_DATA SUPPLIED_:
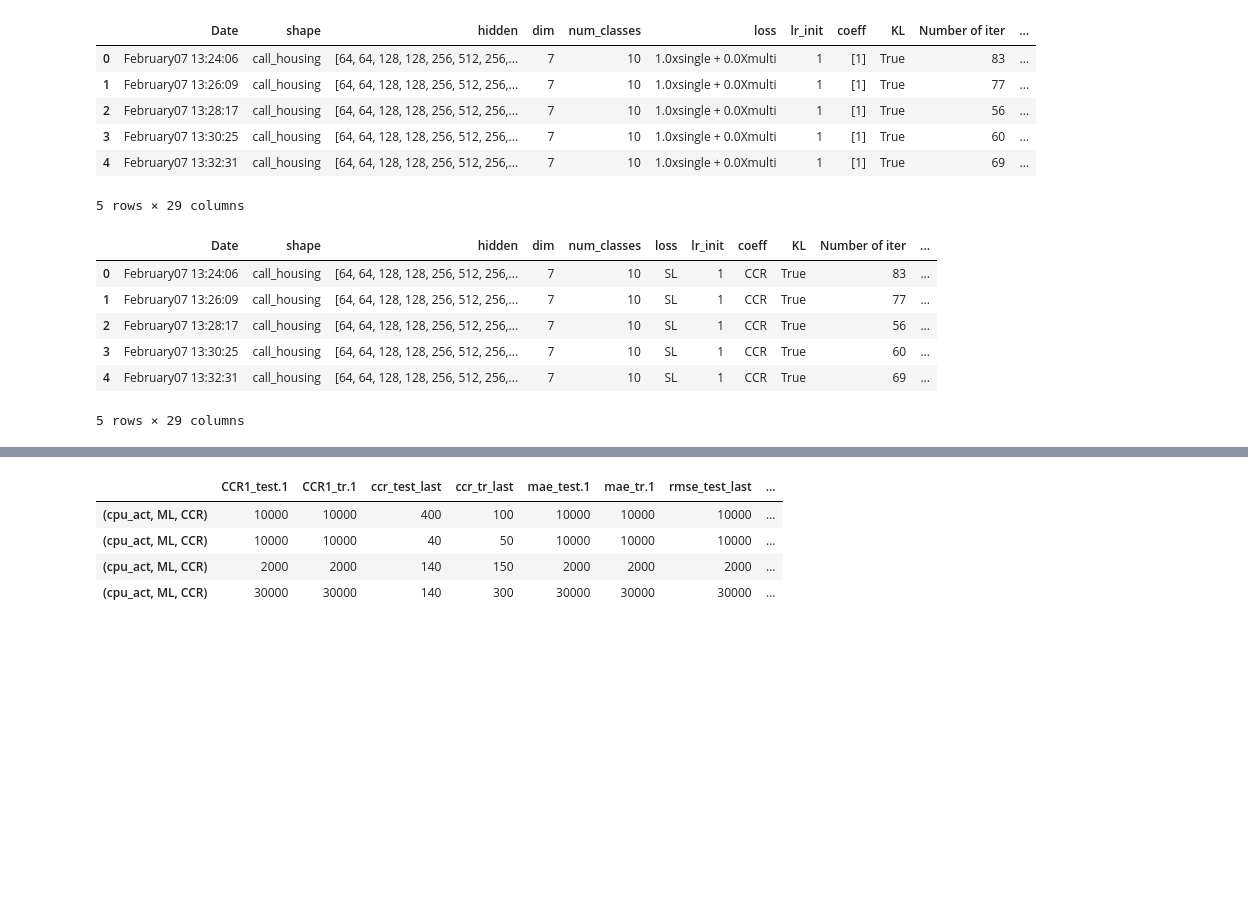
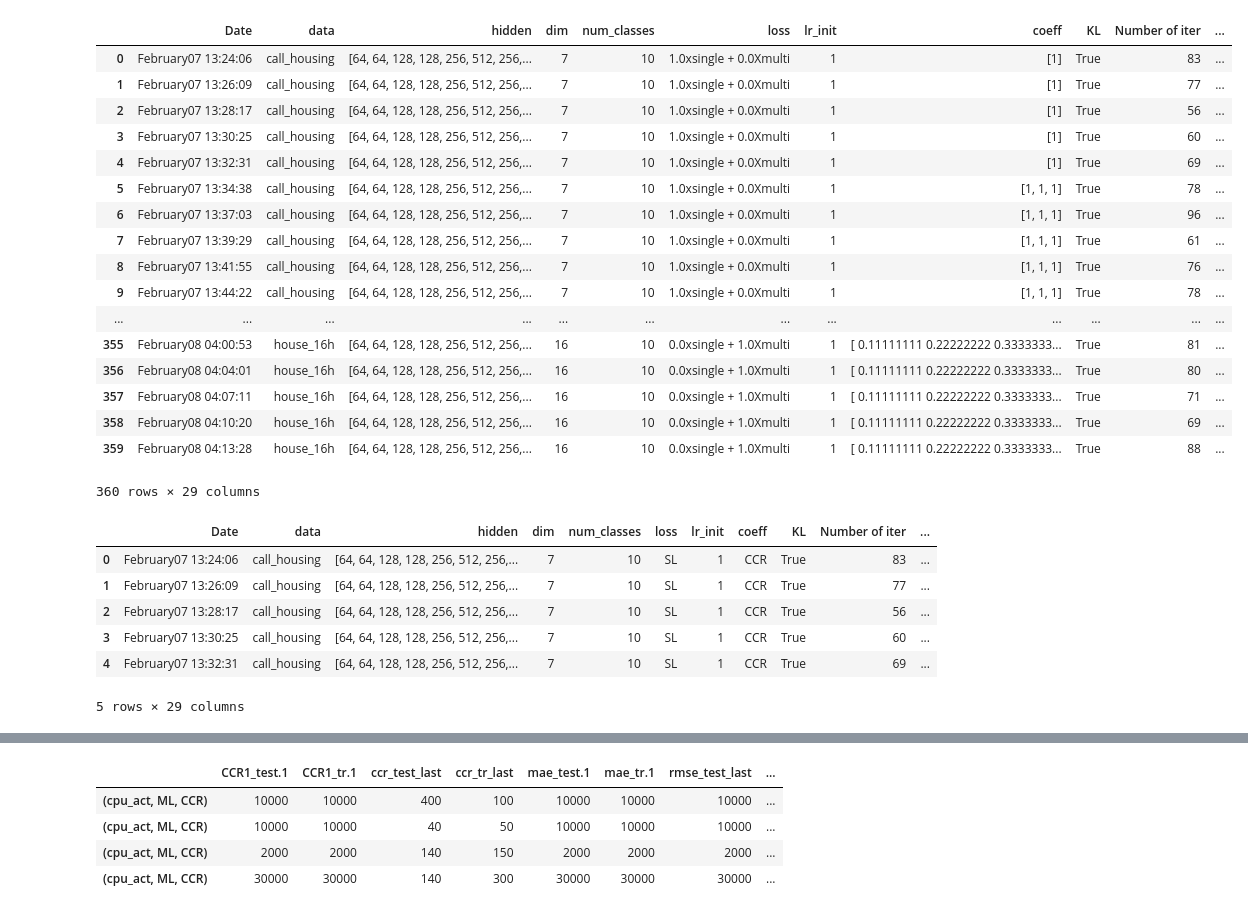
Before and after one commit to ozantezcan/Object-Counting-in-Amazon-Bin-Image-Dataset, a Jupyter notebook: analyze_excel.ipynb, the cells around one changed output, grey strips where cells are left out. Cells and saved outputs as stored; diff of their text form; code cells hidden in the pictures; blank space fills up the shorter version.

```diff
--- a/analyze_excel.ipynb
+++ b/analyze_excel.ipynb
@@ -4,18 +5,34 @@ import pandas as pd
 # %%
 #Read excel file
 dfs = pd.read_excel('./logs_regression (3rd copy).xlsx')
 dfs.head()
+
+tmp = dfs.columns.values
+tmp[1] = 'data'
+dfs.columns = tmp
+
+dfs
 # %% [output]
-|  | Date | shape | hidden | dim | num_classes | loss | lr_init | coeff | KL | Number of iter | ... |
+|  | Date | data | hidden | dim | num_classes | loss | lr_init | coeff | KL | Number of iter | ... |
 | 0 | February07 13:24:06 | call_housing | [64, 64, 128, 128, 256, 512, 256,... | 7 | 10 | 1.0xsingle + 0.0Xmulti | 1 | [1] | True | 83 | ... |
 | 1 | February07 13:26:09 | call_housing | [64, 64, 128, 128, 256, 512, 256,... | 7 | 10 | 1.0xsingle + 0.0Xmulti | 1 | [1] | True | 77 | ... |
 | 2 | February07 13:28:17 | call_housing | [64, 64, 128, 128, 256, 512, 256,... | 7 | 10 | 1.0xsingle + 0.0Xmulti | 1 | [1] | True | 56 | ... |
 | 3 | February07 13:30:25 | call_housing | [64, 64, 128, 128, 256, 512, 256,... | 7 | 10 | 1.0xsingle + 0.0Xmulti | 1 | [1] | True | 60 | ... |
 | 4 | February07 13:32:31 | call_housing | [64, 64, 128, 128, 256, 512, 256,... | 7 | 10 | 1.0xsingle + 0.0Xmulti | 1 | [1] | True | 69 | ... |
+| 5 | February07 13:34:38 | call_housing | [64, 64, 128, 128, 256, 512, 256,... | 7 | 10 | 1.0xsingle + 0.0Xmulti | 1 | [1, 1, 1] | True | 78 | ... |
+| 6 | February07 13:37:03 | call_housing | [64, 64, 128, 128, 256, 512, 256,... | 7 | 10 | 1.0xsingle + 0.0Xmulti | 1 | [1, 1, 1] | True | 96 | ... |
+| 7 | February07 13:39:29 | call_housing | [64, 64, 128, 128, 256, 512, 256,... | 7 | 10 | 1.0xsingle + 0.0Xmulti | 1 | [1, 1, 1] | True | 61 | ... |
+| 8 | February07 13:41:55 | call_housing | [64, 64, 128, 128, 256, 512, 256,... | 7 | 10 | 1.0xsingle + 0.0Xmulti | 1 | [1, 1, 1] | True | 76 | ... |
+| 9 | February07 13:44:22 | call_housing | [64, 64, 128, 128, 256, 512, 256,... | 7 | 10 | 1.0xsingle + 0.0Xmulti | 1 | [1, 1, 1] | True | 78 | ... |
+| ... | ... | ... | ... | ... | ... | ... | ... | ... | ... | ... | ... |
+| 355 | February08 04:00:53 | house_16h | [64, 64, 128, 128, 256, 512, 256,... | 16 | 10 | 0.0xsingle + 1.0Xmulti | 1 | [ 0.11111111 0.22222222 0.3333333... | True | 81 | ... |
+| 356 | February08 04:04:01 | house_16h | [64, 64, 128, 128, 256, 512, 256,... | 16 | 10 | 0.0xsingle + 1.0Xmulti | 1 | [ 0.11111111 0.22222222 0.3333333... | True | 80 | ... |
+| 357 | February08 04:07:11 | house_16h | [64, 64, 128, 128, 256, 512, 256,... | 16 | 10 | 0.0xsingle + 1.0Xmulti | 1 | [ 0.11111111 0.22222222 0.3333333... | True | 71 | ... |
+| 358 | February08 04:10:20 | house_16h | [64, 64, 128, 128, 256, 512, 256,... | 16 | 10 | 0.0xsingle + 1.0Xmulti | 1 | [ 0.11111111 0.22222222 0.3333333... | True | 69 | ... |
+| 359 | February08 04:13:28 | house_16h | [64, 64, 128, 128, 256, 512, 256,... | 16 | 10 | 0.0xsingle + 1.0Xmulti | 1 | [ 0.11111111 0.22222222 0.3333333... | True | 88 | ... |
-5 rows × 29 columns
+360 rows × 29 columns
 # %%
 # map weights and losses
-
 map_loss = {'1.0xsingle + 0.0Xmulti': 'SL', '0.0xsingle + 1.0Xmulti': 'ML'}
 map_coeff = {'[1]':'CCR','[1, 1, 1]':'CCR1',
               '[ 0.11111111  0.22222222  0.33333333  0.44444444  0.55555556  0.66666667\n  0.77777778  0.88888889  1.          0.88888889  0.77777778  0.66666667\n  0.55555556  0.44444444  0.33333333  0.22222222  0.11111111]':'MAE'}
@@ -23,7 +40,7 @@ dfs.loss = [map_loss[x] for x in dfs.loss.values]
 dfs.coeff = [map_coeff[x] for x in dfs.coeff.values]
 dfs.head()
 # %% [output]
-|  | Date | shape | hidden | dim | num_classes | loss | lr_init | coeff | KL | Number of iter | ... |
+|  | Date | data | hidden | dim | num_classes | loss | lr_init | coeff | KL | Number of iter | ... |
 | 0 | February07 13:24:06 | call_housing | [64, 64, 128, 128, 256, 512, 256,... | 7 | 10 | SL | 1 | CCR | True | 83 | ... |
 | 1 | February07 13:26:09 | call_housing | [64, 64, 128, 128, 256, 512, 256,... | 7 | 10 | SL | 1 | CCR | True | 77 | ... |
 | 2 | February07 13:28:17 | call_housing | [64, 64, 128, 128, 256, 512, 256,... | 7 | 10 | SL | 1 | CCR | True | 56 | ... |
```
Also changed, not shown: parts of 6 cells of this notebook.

_DIRECTIONS_: Hand back every line of the material, exactly, without the pictures.

_OUTPUT FOR THIS EXERCISE_:
Before and after one commit to ozantezcan/Object-Counting-in-Amazon-Bin-Image-Dataset, a Jupyter notebook: analyze_excel.ipynb, the cells around one changed output, grey strips where cells are left out. Cells and saved outputs as stored; diff of their text form; code cells hidden in the pictures; blank space fills up the shorter version.

```diff
--- a/analyze_excel.ipynb
+++ b/analyze_excel.ipynb
@@ -4,18 +5,34 @@ import pandas as pd
 # %%
 #Read excel file
 dfs = pd.read_excel('./logs_regression (3rd copy).xlsx')
 dfs.head()
+
+tmp = dfs.columns.values
+tmp[1] = 'data'
+dfs.columns = tmp
+
+dfs
 # %% [output]
-|  | Date | shape | hidden | dim | num_classes | loss | lr_init | coeff | KL | Number of iter | ... |
+|  | Date | data | hidden | dim | num_classes | loss | lr_init | coeff | KL | Number of iter | ... |
 | 0 | February07 13:24:06 | call_housing | [64, 64, 128, 128, 256, 512, 256,... | 7 | 10 | 1.0xsingle + 0.0Xmulti | 1 | [1] | True | 83 | ... |
 | 1 | February07 13:26:09 | call_housing | [64, 64, 128, 128, 256, 512, 256,... | 7 | 10 | 1.0xsingle + 0.0Xmulti | 1 | [1] | True | 77 | ... |
 | 2 | February07 13:28:17 | call_housing | [64, 64, 128, 128, 256, 512, 256,... | 7 | 10 | 1.0xsingle + 0.0Xmulti | 1 | [1] | True | 56 | ... |
 | 3 | February07 13:30:25 | call_housing | [64, 64, 128, 128, 256, 512, 256,... | 7 | 10 | 1.0xsingle + 0.0Xmulti | 1 | [1] | True | 60 | ... |
 | 4 | February07 13:32:31 | call_housing | [64, 64, 128, 128, 256, 512, 256,... | 7 | 10 | 1.0xsingle + 0.0Xmulti | 1 | [1] | True | 69 | ... |
+| 5 | February07 13:34:38 | call_housing | [64, 64, 128, 128, 256, 512, 256,... | 7 | 10 | 1.0xsingle + 0.0Xmulti | 1 | [1, 1, 1] | True | 78 | ... |
+| 6 | February07 13:37:03 | call_housing | [64, 64, 128, 128, 256, 512, 256,... | 7 | 10 | 1.0xsingle + 0.0Xmulti | 1 | [1, 1, 1] | True | 96 | ... |
+| 7 | February07 13:39:29 | call_housing | [64, 64, 128, 128, 256, 512, 256,... | 7 | 10 | 1.0xsingle + 0.0Xmulti | 1 | [1, 1, 1] | True | 61 | ... |
+| 8 | February07 13:41:55 | call_housing | [64, 64, 128, 128, 256, 512, 256,... | 7 | 10 | 1.0xsingle + 0.0Xmulti | 1 | [1, 1, 1] | True | 76 | ... |
+| 9 | February07 13:44:22 | call_housing | [64, 64, 128, 128, 256, 512, 256,... | 7 | 10 | 1.0xsingle + 0.0Xmulti | 1 | [1, 1, 1] | True | 78 | ... |
+| ... | ... | ... | ... | ... | ... | ... | ... | ... | ... | ... | ... |
+| 355 | February08 04:00:53 | house_16h | [64, 64, 128, 128, 256, 512, 256,... | 16 | 10 | 0.0xsingle + 1.0Xmulti | 1 | [ 0.11111111 0.22222222 0.3333333... | True | 81 | ... |
+| 356 | February08 04:04:01 | house_16h | [64, 64, 128, 128, 256, 512, 256,... | 16 | 10 | 0.0xsingle + 1.0Xmulti | 1 | [ 0.11111111 0.22222222 0.3333333... | True | 80 | ... |
+| 357 | February08 04:07:11 | house_16h | [64, 64, 128, 128, 256, 512, 256,... | 16 | 10 | 0.0xsingle + 1.0Xmulti | 1 | [ 0.11111111 0.22222222 0.3333333... | True | 71 | ... |
+| 358 | February08 04:10:20 | house_16h | [64, 64, 128, 128, 256, 512, 256,... | 16 | 10 | 0.0xsingle + 1.0Xmulti | 1 | [ 0.11111111 0.22222222 0.3333333... | True | 69 | ... |
+| 359 | February08 04:13:28 | house_16h | [64, 64, 128, 128, 256, 512, 256,... | 16 | 10 | 0.0xsingle + 1.0Xmulti | 1 | [ 0.11111111 0.22222222 0.3333333... | True | 88 | ... |
-5 rows × 29 columns
+360 rows × 29 columns
 # %%
 # map weights and losses
-
 map_loss = {'1.0xsingle + 0.0Xmulti': 'SL', '0.0xsingle + 1.0Xmulti': 'ML'}
 map_coeff = {'[1]':'CCR','[1, 1, 1]':'CCR1',
               '[ 0.11111111  0.22222222  0.33333333  0.44444444  0.55555556  0.66666667\n  0.77777778  0.88888889  1.          0.88888889  0.77777778  0.66666667\n  0.55555556  0.44444444  0.33333333  0.22222222  0.11111111]':'MAE'}
@@ -23,7 +40,7 @@ dfs.loss = [map_loss[x] for x in dfs.loss.values]
 dfs.coeff = [map_coeff[x] for x in dfs.coeff.values]
 dfs.head()
 # %% [output]
-|  | Date | shape | hidden | dim | num_classes | loss | lr_init | coeff | KL | Number of iter | ... |
+|  | Date | data | hidden | dim | num_classes | loss | lr_init | coeff | KL | Number of iter | ... |
 | 0 | February07 13:24:06 | call_housing | [64, 64, 128, 128, 256, 512, 256,... | 7 | 10 | SL | 1 | CCR | True | 83 | ... |
 | 1 | February07 13:26:09 | call_housing | [64, 64, 128, 128, 256, 512, 256,... | 7 | 10 | SL | 1 | CCR | True | 77 | ... |
 | 2 | February07 13:28:17 | call_housing | [64, 64, 128, 128, 256, 512, 256,... | 7 | 10 | SL | 1 | CCR | True | 56 | ... |
```
Also changed, not shown: parts of 6 cells of this notebook.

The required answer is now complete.